A teenager who plummeted 30m over a bank in her car - resulting in her third drink-driving charge in six months - has been told she will go to jail if convicted of the offence again.
Tracey Danielle Roberts, 19, appeared in Rotorua District Court this week and was sentenced to six months' community detention and 12 months' intensive supervision on two charges of drink driving. She was also banned from driving indefinitely.
Her sentencing comes amid figures showing the number of drink drivers under the age of 20 prosecuted in Rotorua has decreased only marginally since police lowered the alcohol tolerance level to zero for drivers aged under 20.
Figures released by the Ministry of Justice under the Official Information Act show that 45 people under 20 were convicted in the Rotorua District Court of drink driving between August 7, 2011, and December 31 2011. That number is just one fewer than the 46 convicted in the same period in 2010.
On May 2, Roberts was breath tested in Ohakune, recording 399 micrograms of alcohol per litre of breath. Since August last year, the legal limit for drivers aged under 20 has been zero, while previously it was 150 mcg. On June 28, Roberts was driving on Mountain Rd, Rotorua about 2am in wet conditions. She lost control of the car while taking a corner at speed and crashed 30m down a steep embankment. Her breath alcohol reading was 967 mcg - almost six times the former youth limit and more than double the adult limit.

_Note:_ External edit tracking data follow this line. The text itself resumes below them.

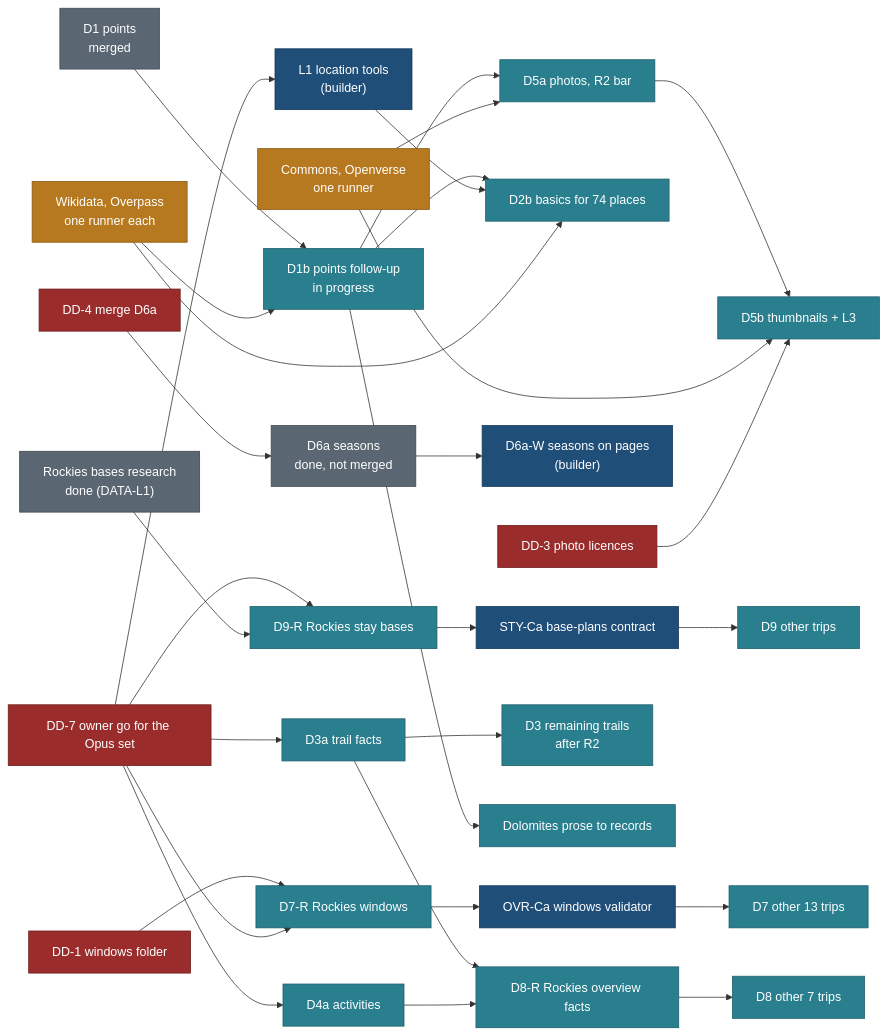
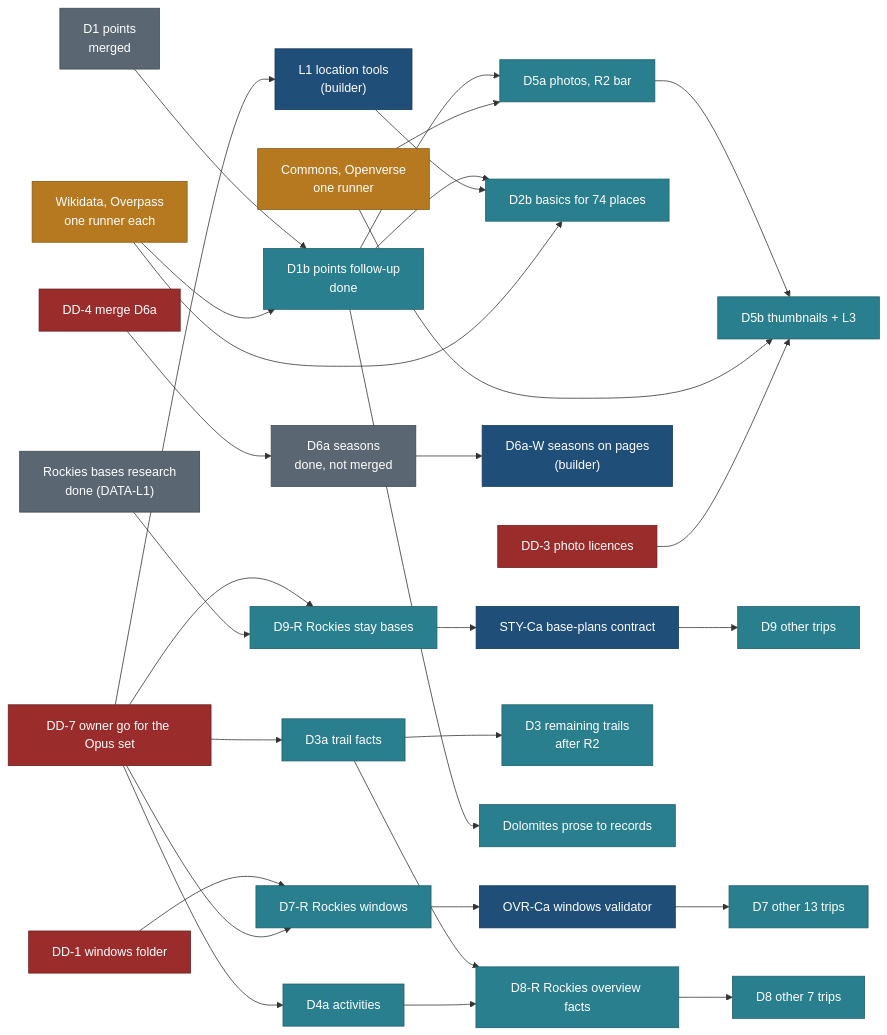
One commit to nitin27may/travel changed the diagram in docs/v2/build/public-site/DATA-ROADMAP.md. Above: the diagram before and after it, drawn with Mermaid. The commit also changed other lines of this file and 2 other files, not shown here.

Commit message:
docs(DATA-D1b): integration note, backlog 3.47e and 15.111 and the roadmap row
Records the two pins that followed the data, the Fanes re-cut and the gate result.

````diff
--- a/docs/v2/build/public-site/DATA-ROADMAP.md
+++ b/docs/v2/build/public-site/DATA-ROADMAP.md
@@ -88,61 +88,61 @@
 ```mermaid
 flowchart LR
   classDef done fill:#5A6772,stroke:#3E4850,color:#FFFFFF
   classDef batch fill:#2A7F8F,stroke:#1E5F6B,color:#FFFFFF
   classDef code fill:#1F4E79,stroke:#163A5A,color:#FFFFFF
   classDef ext fill:#B7791F,stroke:#8A5A12,color:#FFFFFF
   classDef block fill:#9B2C2C,stroke:#6E1F1F,color:#FFFFFF
 
   D1["D1 points<br/>merged"]:::done
   BANFF["Rockies bases research<br/>done (DATA-L1)"]:::done
   D6A["D6a seasons<br/>done, not merged"]:::done
-  D1B["D1b points follow-up<br/>in progress"]:::batch
+  D1B["D1b points follow-up<br/>done"]:::batch
   D3A["D3a trail facts"]:::batch
   D4A["D4a activities"]:::batch
   D7R["D7-R Rockies windows"]:::batch
   D8R["D8-R Rockies overview facts"]:::batch
   D9R["D9-R Rockies stay bases"]:::batch
   L1["L1 location tools<br/>(builder)"]:::code
   D2B["D2b basics for 74 places"]:::batch
   D5A["D5a photos, R2 bar"]:::batch
   D5B["D5b thumbnails + L3"]:::batch
   D6AW["D6a-W seasons on pages<br/>(builder)"]:::code
   OVRC["OVR-Ca windows validator"]:::code
   STYC["STY-Ca base-plans contract"]:::code
   D7["D7 other 13 trips"]:::batch
   D8["D8 other 7 trips"]:::batch
   D9["D9 other trips"]:::batch
   D3["D3 remaining trails<br/>after R2"]:::batch
   DP["Dolomites prose to records"]:::batch
   COM["Commons, Openverse<br/>one runner"]:::ext
   WD["Wikidata, Overpass<br/>one runner each"]:::ext
   DD1["DD-1 windows folder"]:::block
   DD3["DD-3 photo licences"]:::block
   DD4["DD-4 merge D6a"]:::block
   DD7["DD-7 owner go for the Opus set"]:::block
 
   D1 --> D1B
   D1B --> D5A --> D5B
   D1B --> D2B
   L1 --> D2B
   D1B --> DP
   WD --> D1B
   WD --> D2B
   COM --> D5A
   COM --> D5B
   DD3 --> D5B
   DD4 --> D6A --> D6AW
   DD1 --> D7R
   DD7 --> D3A
   DD7 --> D4A
   DD7 --> D7R
   DD7 --> D9R
   DD7 --> L1
   BANFF --> D9R
   D3A --> D8R
   D4A --> D8R
   D8R --> D8
   D7R --> OVRC --> D7
   D9R --> STYC --> D9
   D3A --> D3
 ```
````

Judge Chris McGuire said these two charges had come "hot on the heels" of a conviction in Whakatane earlier this year when Roberts blew 1281 mcg - three times the adult limit and eight times the old youth limit.

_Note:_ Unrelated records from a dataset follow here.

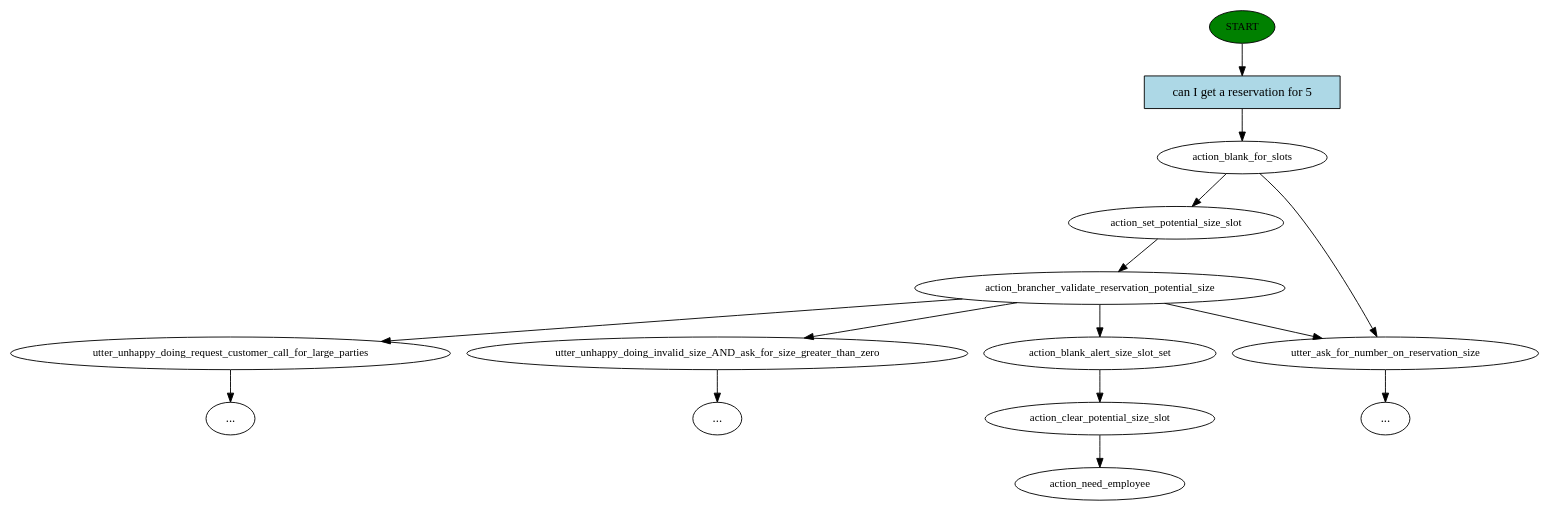
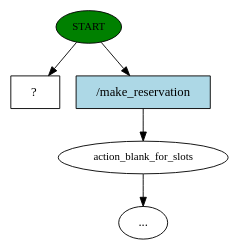
The diagram in textual/story_graph.dot (DylanRedfield/ocaptain), drawn with Graphviz before and after one commit. The commit also changed 28 other files, not shown here.

```diff
--- a/textual/story_graph.dot
+++ b/textual/story_graph.dot
@@ -1,30 +1,11 @@
 digraph  {
 0 [label=START, fillcolor=green, style=filled, fontsize=12, class="start active"];
-1 [label=action_blank_for_slots, fontsize=12, class=active];
-2 [label=action_set_potential_size_slot, fontsize=12, class=active];
-3 [label=action_brancher_validate_reservation_potential_size, fontsize=12, class=active];
-4 [label=utter_unhappy_doing_request_customer_call_for_large_parties, fontsize=12, class=""];
-"-3" [label="...", class=ellipsis];
-6 [label=utter_ask_for_number_on_reservation_size, fontsize=12, class=""];
-12 [label=utter_unhappy_doing_invalid_size_AND_ask_for_size_greater_than_zero, fontsize=12, class=""];
-"-210" [label="...", class=ellipsis];
-"-215" [label="...", class=ellipsis];
-608 [label=action_blank_alert_size_slot_set, fontsize=12, class=active];
-609 [label=action_clear_potential_size_slot, fontsize=12, class=active];
-610 [label=action_need_employee, fontsize=12, class="dashed active"];
-611 [label="can I get a reservation for 5", shape=rect, style=filled, fillcolor=lightblue, class="intent active"];
-0 -> 611  [key=0, class=active];
-1 -> 2  [key=NONE, label="", class=active];
-1 -> 6  [key=NONE, label="", class=""];
-2 -> 3  [key=NONE, label="", class=active];
-3 -> 4  [key=NONE, label="", class=""];
-3 -> 12  [key=NONE, label="", class=""];
-3 -> 608  [key=NONE, label="", class=active];
-3 -> 6  [key=NONE, label="", class=""];
-4 -> "-3"  [key=NONE, label="", class=""];
-6 -> "-215"  [key=NONE, label="", class=""];
-12 -> "-210"  [key=NONE, label="", class=""];
-608 -> 609  [key=NONE, label="", class=active];
-609 -> 610  [key=NONE, label="", class=active];
-611 -> 1  [key=0, class=active];
+1 [label=action_blank_for_slots, fontsize=12, class=""];
+"-912" [label="...", class=ellipsis];
+911 [label="  ?  ", shape=rect, class="intent dashed active"];
+912 [label="/make_reservation", shape=rect, style=filled, fillcolor=lightblue, class=intent];
+0 -> 911  [key=NONE, label="", class=active];
+0 -> 912  [key=0, class=""];
+1 -> "-912"  [key=NONE, label="", class=""];
+912 -> 1  [key=0, class=""];
 }
```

He told Roberts she had a "massive problem" with alcohol and it was only due to good fortune that nobody was killed in the June crash.

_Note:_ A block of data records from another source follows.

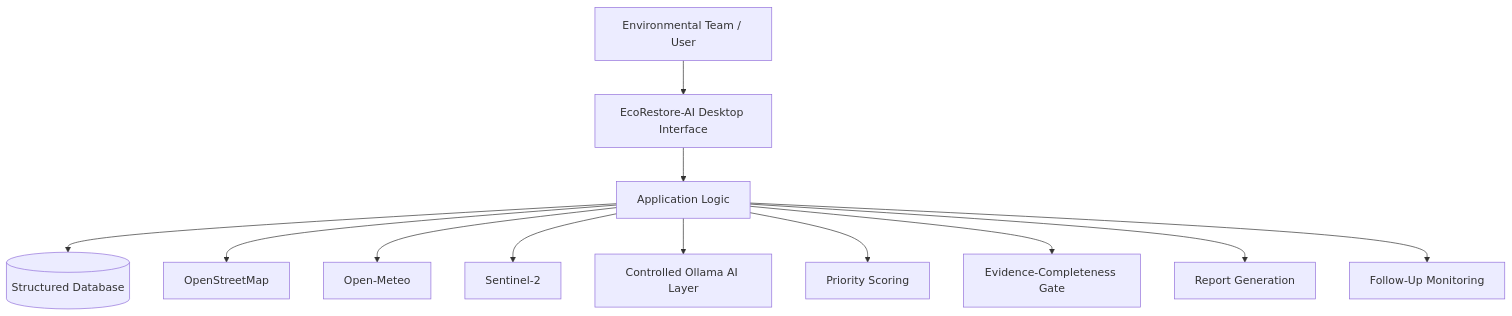
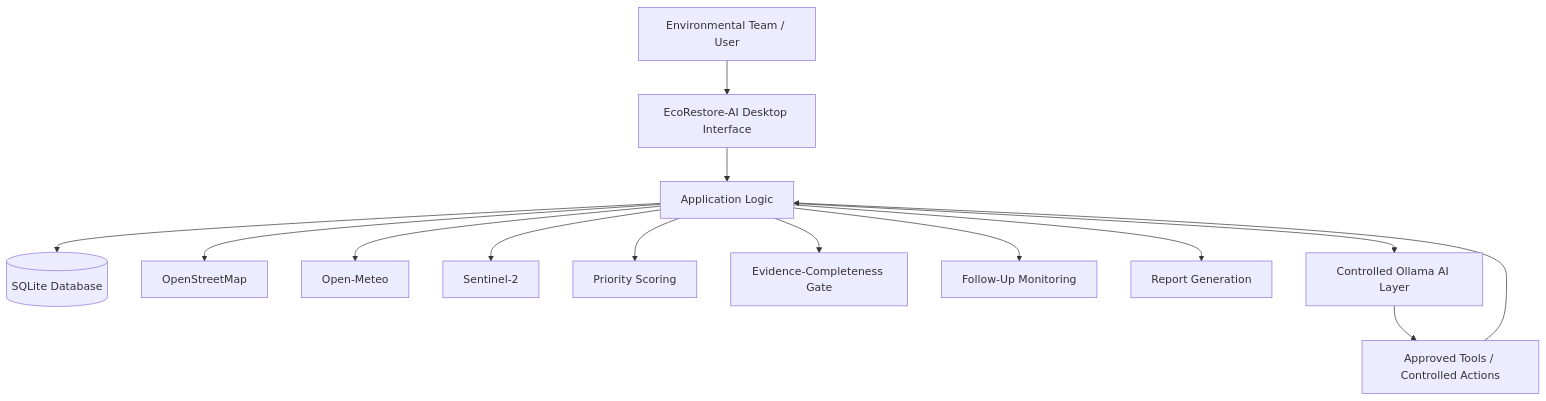
The second of 2 diagrams in README.md (Prithiga-tech/EcoRestore-AI), drawn with Mermaid before and after one commit. The commit also changed other lines of this file, not shown here.

````diff
--- a/README.md
+++ b/README.md
@@ -269,20 +324,25 @@
 ```mermaid
 flowchart TB
+
     U[Environmental Team / User]
 
     U --> UI[EcoRestore-AI Desktop Interface]
 
     UI --> APP[Application Logic]
 
-    APP --> DB[(Structured Database)]
+    APP --> DB[(SQLite Database)]
 
     APP --> GEO[OpenStreetMap]
     APP --> WEATHER[Open-Meteo]
     APP --> SAT[Sentinel-2]
-    APP --> AI[Controlled Ollama AI Layer]
 
     APP --> SCORE[Priority Scoring]
     APP --> EVIDENCE[Evidence-Completeness Gate]
+    APP --> MONITOR[Follow-Up Monitoring]
     APP --> REPORT[Report Generation]
-    APP --> MONITOR[Follow-Up Monitoring]
+
+    APP --> AI[Controlled Ollama AI Layer]
+
+    AI --> TOOLS[Approved Tools / Controlled Actions]
+    TOOLS --> APP
 ```
````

"What I need to get home to you is that it will not be 'if' but 'when' you manage to kill somebody if you don't do something," he said.
"It may well be that you have a real challenge ahead of you to get on top of your alcohol addiction. If you can't it's not any excuse to come to court and complain you have an alcohol problem.
"If you can't control your intake, don't drive." Judge McGuire told Roberts he would have been justified in sending her to jail.
"You need to understand that next time it will be jail," he said. "If it sounds like a bit of a lecture, yes it is."
The judge said letters would be sent to the owners of the vehicles Roberts was driving when she offended warning them if she was caught drink driving in their vehicle again the car would be confiscated.
Meanwhile, Manuella Peato, 43, has also appeared this week before the court on his sixth drink-driving charge.
He, too received a strong warning from Judge McGuire.
"You do this once more and you will be in jail for at least a year and your poor family will have to get by somehow without you."
Judge McGuire said he did not accept Peato's excuse that because he had a sleep before driving he thought he would be okay.
"What utter nonsense. You've been caught five times before, you know what the score is. You just didn't give a damn. You thought you might be lucky and not get caught, but you were."
Peato was sentenced to six months' home detention with a further six months' supervision. He was also disqualified from driving for 18 months and ordered to pay $203 costs.